Jenn Carson is a professional yoga teacher and the director of the L.P. Fisher Public Library in Woodstock, New Brunswick, Canada. She is the creator of the website yogainthelibrary.com and has been delivering movement-based programs in schools, libraries, and museums for a decade. She was named the inaugural member of the Let’s Move Libraries advisory board. She also blogs about her physical literacy adventures at the ALA’s Programming Librarian website: programminglibrarian.org.
- Table of Contents
- About the Author
By helping patrons view the library in a new way, movement-based programs bring new people into libraries, help promote community health, and stimulate literacy for children and adults alike. And the data show that they work: nearly 90% of public libraries said their movement-based programs had brought new users into their libraries, according to a recent study, while 80% said the programs contributed to community building. Carson, a professional yoga teacher who has been leading movement-based programs in schools, libraries, and museums for over a decade, presents a guidebook for serving library patrons of all ages, both mind and the body together. Filled with detailed strategies, proven program models, and real-life case studies, her book

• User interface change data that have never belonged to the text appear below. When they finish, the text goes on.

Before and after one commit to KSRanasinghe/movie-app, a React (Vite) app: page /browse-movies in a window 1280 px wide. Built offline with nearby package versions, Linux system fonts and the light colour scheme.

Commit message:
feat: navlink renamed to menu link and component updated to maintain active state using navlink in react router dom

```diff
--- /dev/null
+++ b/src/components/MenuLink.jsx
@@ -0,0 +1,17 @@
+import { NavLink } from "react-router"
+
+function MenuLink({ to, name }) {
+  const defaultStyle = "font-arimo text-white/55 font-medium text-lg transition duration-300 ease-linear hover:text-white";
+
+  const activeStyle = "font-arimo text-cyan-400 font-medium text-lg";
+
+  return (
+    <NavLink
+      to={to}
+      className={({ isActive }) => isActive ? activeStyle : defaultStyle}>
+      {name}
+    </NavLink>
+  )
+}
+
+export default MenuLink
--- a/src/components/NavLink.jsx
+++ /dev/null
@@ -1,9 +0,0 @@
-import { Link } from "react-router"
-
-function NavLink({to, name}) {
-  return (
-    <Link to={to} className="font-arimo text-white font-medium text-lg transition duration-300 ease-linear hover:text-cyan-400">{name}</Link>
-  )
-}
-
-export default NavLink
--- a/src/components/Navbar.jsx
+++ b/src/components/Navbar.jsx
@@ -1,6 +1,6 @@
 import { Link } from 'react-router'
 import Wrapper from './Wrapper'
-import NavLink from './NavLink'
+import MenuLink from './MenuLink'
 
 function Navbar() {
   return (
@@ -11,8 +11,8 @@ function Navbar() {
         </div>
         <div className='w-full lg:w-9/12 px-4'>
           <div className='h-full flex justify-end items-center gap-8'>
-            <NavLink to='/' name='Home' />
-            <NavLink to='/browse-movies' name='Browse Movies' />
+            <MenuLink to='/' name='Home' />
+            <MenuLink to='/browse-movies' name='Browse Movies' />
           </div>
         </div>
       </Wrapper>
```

- describes the concept of physical literacy and explains why it matters, using both research and library testimonials;
- shares tips for building enthusiasm among library staff, training, marketing, partnering with community organizations, and handling patron feedback;
- shows how to get started regardless of staffing or budget limitations, with hints for sneaking physical literacy into existing spaces and initiatives;
- includes programs for children and families, such as ABC Boom!, storytime fun runs, and a healthy nutrition lecture and tasting;
- outlines a Water Wars! party, a Quidditch match, an earth walk, and other programs that convert teens’ energy into healthy movement;
- demonstrates ways that adults can also get moving, from gym passes and walk/run clubs to ballroom dancing;
- guides libraries on involving special populations through outreach and inreach; and
- provides checklists for prep, teardown, tie-ins, and followup.
This book is essential reading for any programming librarian, administrator, or community coordinator looking to boost circulation stats, program numbers, literacy rates, and foster joy and wellness in their community.
Foreword, by Dr. Noah Lenstra
Introduction A Moving Movement
Chapter 1 What Is Physical Literacy and Why Does It Matter?
Chapter 2 Getting Started: Implementing Movement-Based Programs in Your Library
Chapter 3 Passive Play: Sneaking Physical Literacy into Existing Spaces
Chapter 4 Get the Sillies Out: Physical Literacy Programs for Children and Families
Chapter 5 Energy in Motion: Helping Teens Self-Regulate through Movement
Chapter 6 Remembering How to Play: Getting Adults Moving
Chapter 7 Inclusive Movement: Involving Special Populations through Outreach and Inreach
Conclusion Creating the Spaces They Deserve: Providing Opportunities for Whole-Person Literacy in Our Communities
Afterword Broadening Our Concept of “Literacy” to Include Physical Literacy, by Dr. Denise Agosto
Appendix Movement-Based Holidays
Glossary of Terms
"Ready to inject new energy into your library’s programs? A great starting point is in the work of public librarian Jenn Carson ... Add Jenn’s book to your shelves. It’s the guide that will get you started."
— Let’s Move in Libraries
"Unreservedly recommended for college and university library 'Library Science' collections, as well as community library in-service training manual for librarian instructional curriculums."
— Midwest Book Review
"We work in libraries, so we’re all about literacy, right? And there’s certainly no shortage of different types of literacy for us to support! There’s adult literacy, financial literacy, and digital literacy, just to name a few. But until I read Get Your Community Moving, I must admit I’d never thought of physical literacy before. Jenn Carson has—and is offering to share—information, tips, and activities you can use to create movement-based programs that offer your community more than books—they offer health!"
— Public Libraries